**INSTRUCTIONS TO FOLLOW:** Find every line in the records below that holds the word "type", and copy each one.

Data items:

########################################

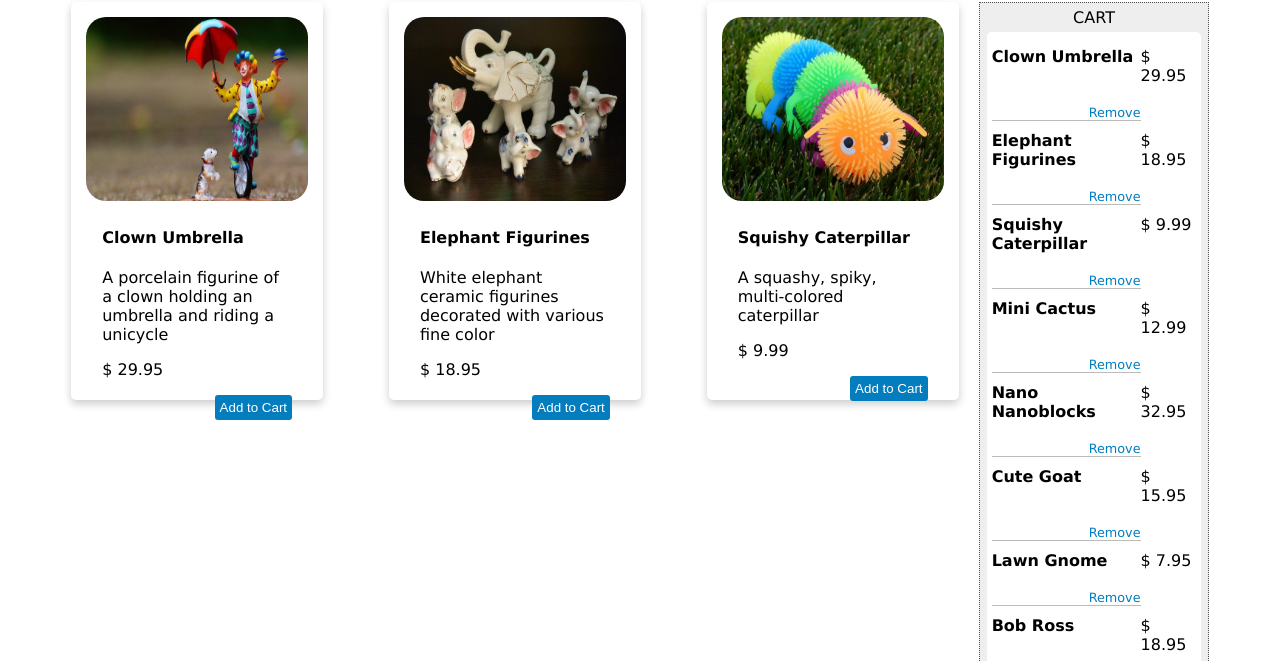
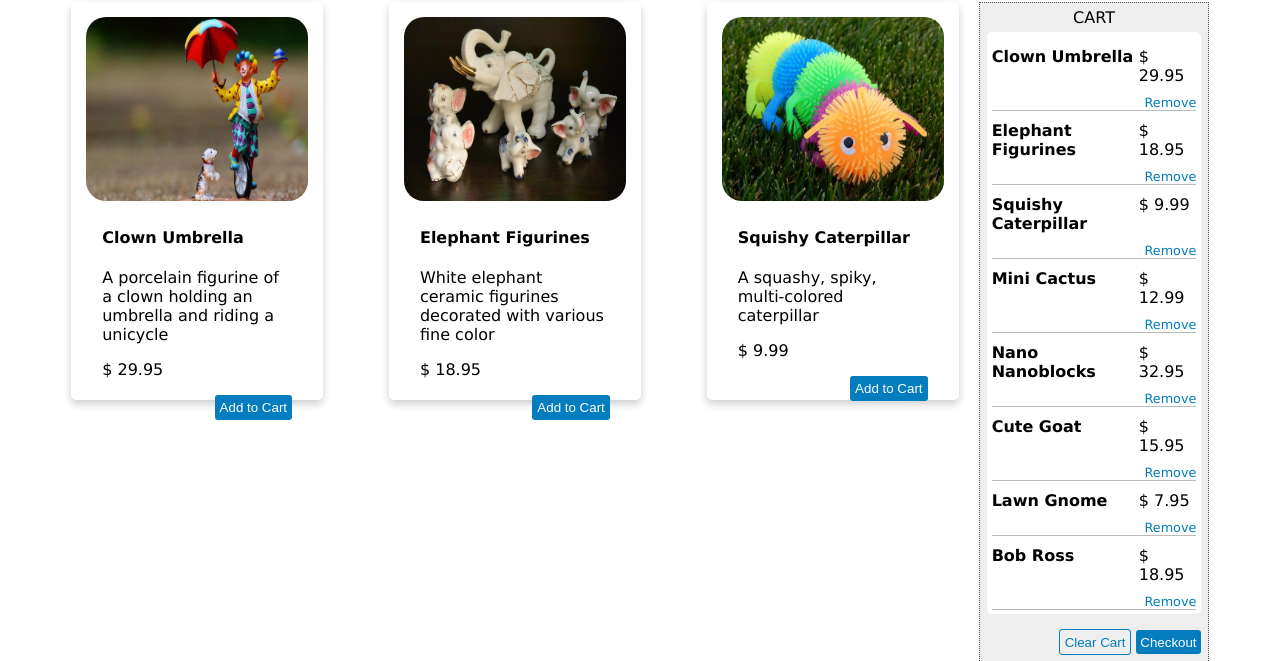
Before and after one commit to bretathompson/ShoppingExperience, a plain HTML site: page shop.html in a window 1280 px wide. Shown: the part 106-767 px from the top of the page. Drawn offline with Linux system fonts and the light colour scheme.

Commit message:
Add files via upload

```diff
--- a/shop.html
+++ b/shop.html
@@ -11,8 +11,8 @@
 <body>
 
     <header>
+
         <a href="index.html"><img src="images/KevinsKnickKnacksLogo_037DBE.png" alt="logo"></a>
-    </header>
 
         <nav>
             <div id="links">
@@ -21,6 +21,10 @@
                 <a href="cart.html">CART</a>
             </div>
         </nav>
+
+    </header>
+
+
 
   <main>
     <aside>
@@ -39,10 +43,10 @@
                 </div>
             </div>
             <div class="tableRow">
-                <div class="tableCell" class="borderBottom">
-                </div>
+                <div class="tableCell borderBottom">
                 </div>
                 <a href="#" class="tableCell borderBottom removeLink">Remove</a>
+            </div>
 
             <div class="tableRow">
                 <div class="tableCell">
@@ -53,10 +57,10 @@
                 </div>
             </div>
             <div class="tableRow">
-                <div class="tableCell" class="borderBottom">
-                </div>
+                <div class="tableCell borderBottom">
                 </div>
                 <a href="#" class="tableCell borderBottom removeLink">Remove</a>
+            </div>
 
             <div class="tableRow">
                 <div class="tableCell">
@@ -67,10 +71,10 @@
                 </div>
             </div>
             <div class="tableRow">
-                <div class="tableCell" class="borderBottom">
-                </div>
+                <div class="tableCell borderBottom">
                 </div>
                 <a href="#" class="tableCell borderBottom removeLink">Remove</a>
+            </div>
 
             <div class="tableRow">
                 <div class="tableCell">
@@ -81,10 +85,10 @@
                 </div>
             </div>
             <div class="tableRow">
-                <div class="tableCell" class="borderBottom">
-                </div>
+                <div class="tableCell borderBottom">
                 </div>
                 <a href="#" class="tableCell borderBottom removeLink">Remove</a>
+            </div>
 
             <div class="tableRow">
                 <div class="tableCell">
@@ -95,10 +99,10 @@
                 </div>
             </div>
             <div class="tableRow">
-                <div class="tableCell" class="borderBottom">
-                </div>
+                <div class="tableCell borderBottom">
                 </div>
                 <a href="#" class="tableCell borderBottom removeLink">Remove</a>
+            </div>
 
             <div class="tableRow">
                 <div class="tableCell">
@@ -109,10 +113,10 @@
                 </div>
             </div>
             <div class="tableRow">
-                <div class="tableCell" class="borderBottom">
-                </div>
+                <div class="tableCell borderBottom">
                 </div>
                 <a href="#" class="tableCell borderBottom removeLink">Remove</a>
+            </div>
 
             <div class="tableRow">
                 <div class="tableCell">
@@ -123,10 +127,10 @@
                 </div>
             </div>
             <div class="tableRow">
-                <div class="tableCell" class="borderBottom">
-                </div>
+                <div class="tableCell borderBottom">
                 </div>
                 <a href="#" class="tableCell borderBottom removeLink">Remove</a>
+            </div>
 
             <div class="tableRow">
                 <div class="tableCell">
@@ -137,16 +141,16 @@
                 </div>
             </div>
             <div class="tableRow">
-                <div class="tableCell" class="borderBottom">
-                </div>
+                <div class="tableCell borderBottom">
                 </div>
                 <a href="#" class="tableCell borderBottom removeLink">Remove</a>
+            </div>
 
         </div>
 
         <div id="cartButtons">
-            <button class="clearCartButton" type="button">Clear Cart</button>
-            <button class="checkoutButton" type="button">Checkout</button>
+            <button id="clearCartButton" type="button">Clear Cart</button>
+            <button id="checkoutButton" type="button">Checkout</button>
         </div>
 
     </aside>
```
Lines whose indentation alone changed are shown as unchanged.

########################################

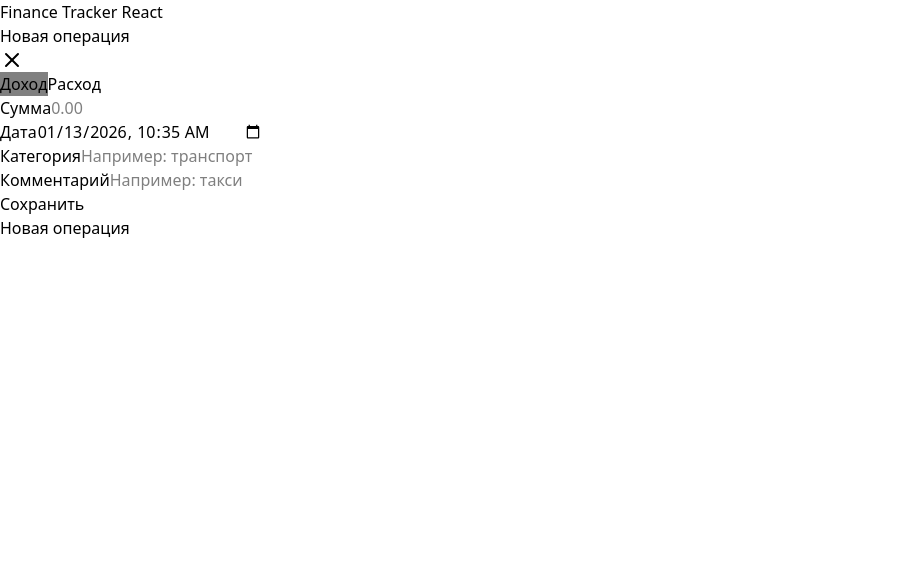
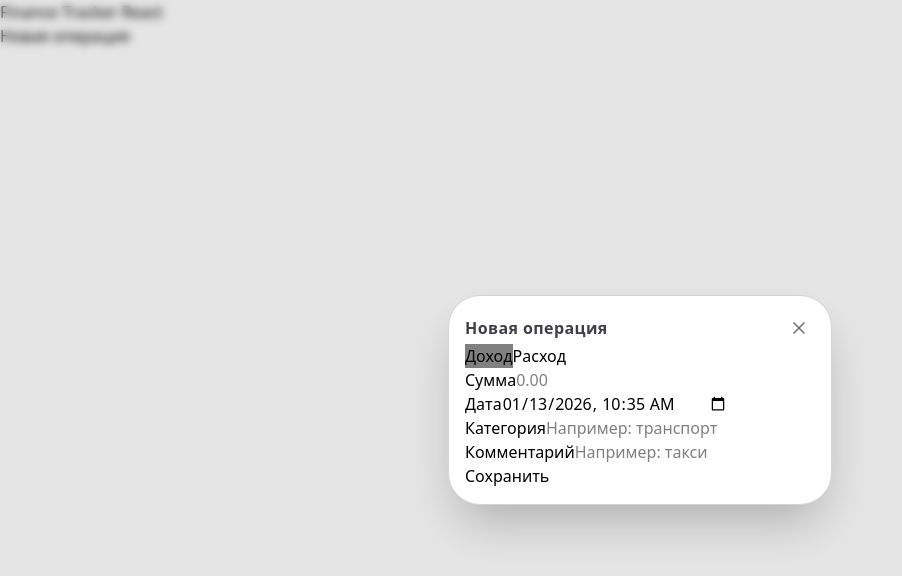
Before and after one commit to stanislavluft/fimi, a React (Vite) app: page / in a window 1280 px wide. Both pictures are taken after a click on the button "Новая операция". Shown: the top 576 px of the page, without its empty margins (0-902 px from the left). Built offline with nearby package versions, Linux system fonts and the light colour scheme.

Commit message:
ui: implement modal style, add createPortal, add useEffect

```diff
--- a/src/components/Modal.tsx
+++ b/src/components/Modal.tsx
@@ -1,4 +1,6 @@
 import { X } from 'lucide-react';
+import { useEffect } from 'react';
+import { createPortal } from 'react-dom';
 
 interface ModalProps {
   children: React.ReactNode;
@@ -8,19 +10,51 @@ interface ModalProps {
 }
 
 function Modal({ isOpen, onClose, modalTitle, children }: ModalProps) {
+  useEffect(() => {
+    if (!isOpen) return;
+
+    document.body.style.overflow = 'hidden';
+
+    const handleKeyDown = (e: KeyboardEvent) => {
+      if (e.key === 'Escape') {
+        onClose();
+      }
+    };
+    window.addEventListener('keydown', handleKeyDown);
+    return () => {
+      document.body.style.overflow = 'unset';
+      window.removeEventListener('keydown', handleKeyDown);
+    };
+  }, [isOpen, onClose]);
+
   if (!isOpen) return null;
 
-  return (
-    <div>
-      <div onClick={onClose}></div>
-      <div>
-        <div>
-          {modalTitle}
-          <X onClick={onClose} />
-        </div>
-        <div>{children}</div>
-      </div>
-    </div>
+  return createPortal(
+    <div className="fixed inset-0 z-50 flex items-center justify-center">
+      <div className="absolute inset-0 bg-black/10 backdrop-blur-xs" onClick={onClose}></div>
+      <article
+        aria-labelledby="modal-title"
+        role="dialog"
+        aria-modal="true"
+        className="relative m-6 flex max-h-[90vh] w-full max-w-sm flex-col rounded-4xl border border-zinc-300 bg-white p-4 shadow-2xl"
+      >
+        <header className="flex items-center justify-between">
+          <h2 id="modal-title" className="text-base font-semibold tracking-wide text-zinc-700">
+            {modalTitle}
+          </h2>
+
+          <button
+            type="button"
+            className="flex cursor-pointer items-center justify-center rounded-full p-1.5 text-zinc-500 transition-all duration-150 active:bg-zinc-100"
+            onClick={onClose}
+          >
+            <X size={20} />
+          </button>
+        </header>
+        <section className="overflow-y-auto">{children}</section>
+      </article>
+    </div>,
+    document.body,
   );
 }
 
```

########################################

**FINISHED TASK:**
-            <button class="clearCartButton" type="button">Clear Cart</button>
-            <button class="checkoutButton" type="button">Checkout</button>
+            <button id="clearCartButton" type="button">Clear Cart</button>
+            <button id="checkoutButton" type="button">Checkout</button>
+            type="button"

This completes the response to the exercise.